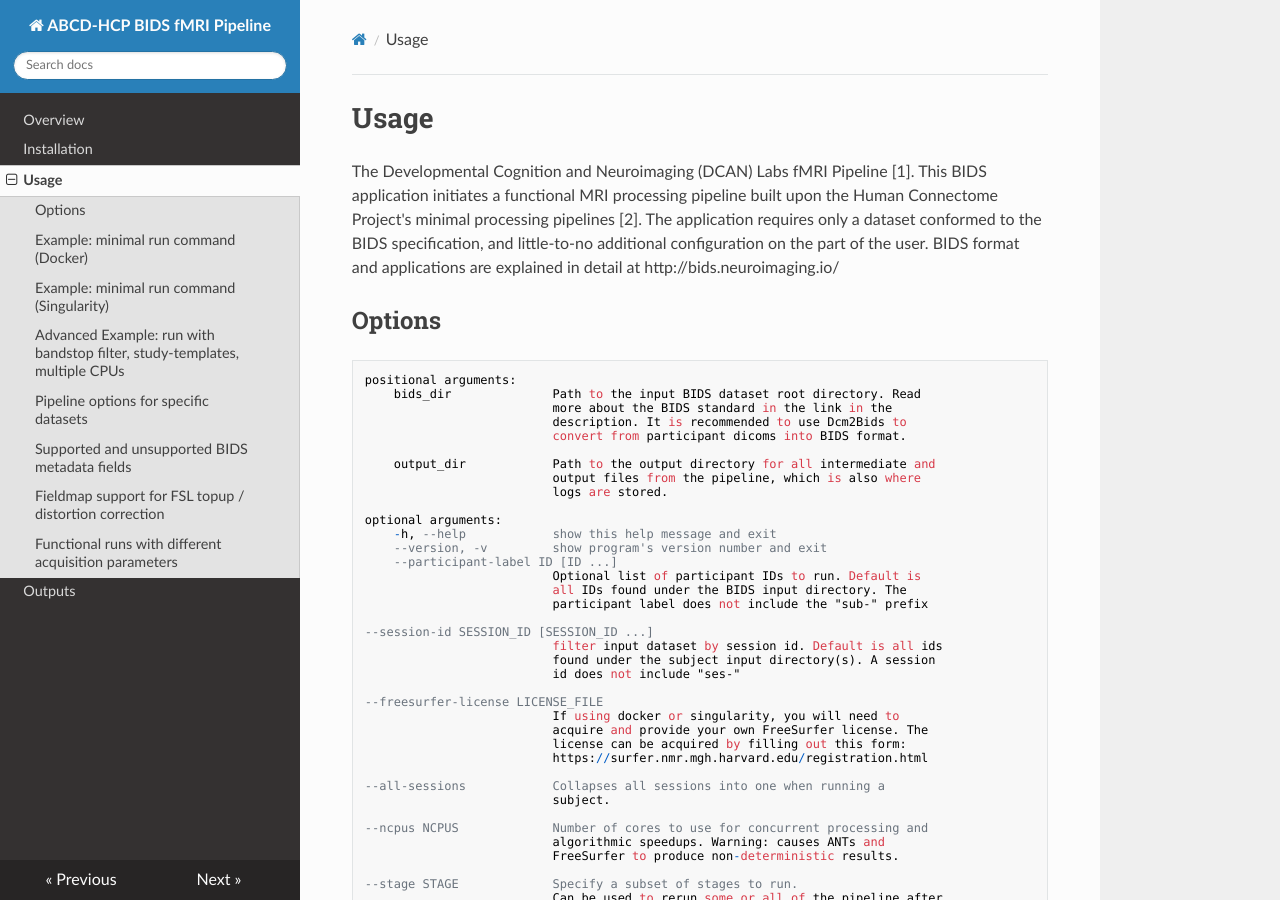
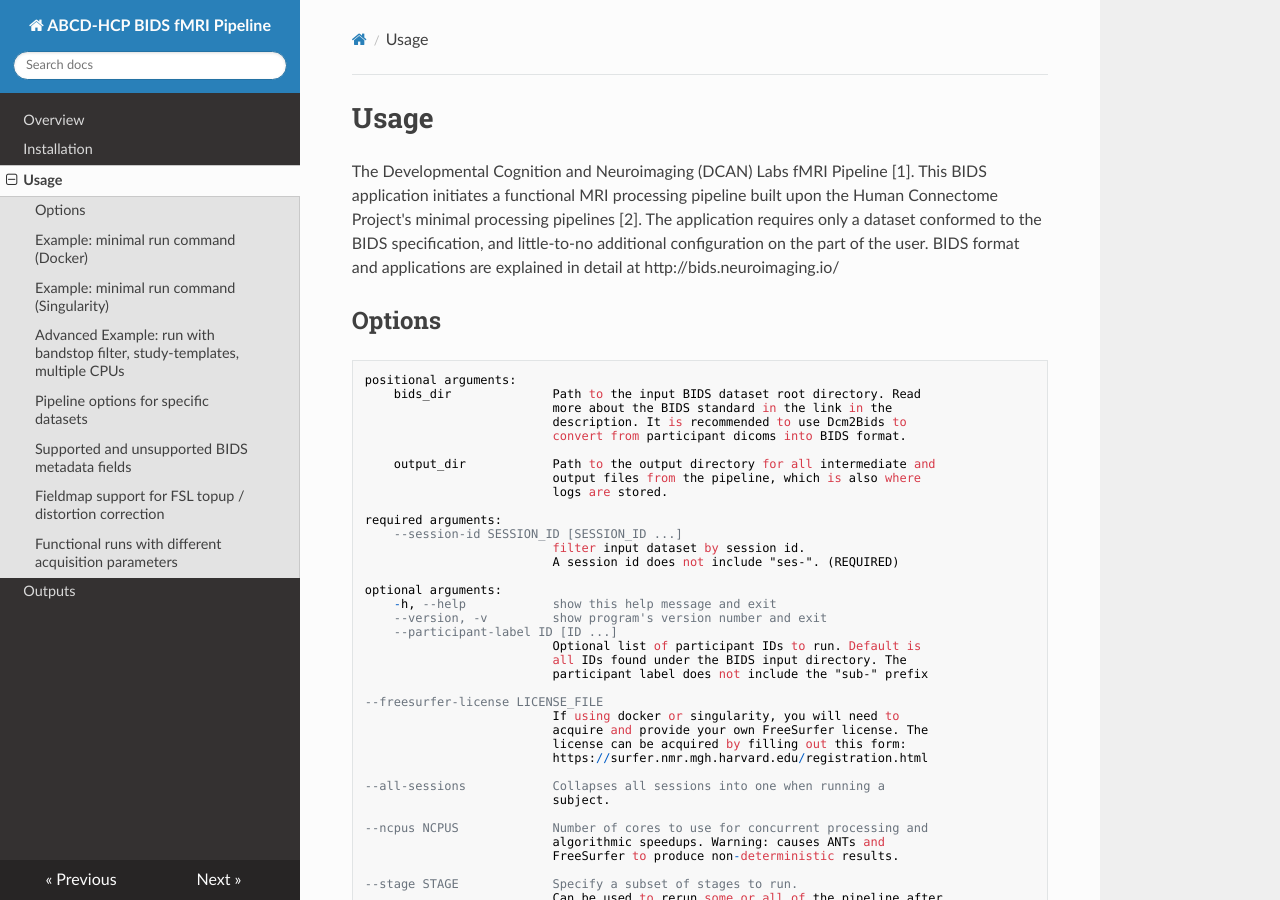
Before and after one commit to DCAN-Labs/abcd-hcp-pipeline, an MkDocs documentation site: the page built from docs/usage.md, in a window 1280 px wide and 900 px high. Built offline with MkDocs 1.6.1, drawn with Linux system fonts in a browser that asks for light colours; nearby versions of some CDN libraries.

Commit message:
Updated the usage.md to specify that the --session argument is required

```diff
--- a/docs/usage.md
+++ b/docs/usage.md
@@ -19,6 +19,11 @@ and applications are explained in detail at http://bids.neuroimaging.io/
                               output files from the pipeline, which is also where
                               logs are stored.
 
+    required arguments:
+        --session-id SESSION_ID [SESSION_ID ...]
+                              filter input dataset by session id.
+                              A session id does not include "ses-". (REQUIRED)
+
     optional arguments:
         -h, --help            show this help message and exit
         --version, -v         show program's version number and exit
@@ -26,11 +31,6 @@ and applications are explained in detail at http://bids.neuroimaging.io/
                               Optional list of participant IDs to run. Default is
                               all IDs found under the BIDS input directory. The
                               participant label does not include the "sub-" prefix
-
-    --session-id SESSION_ID [SESSION_ID ...]
-                              filter input dataset by session id. Default is all ids
-                              found under the subject input directory(s). A session
-                              id does not include "ses-"
 
     --freesurfer-license LICENSE_FILE
                               If using docker or singularity, you will need to
```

::::

*THE TASK*
Your answer must be a copy of every line in the data above that holds the string "input".

*OUTPUT FOR THIS EXERCISE*
+                              filter input dataset by session id.
                               all IDs found under the BIDS input directory. The
-                              filter input dataset by session id. Default is all ids
-                              found under the subject input directory(s). A session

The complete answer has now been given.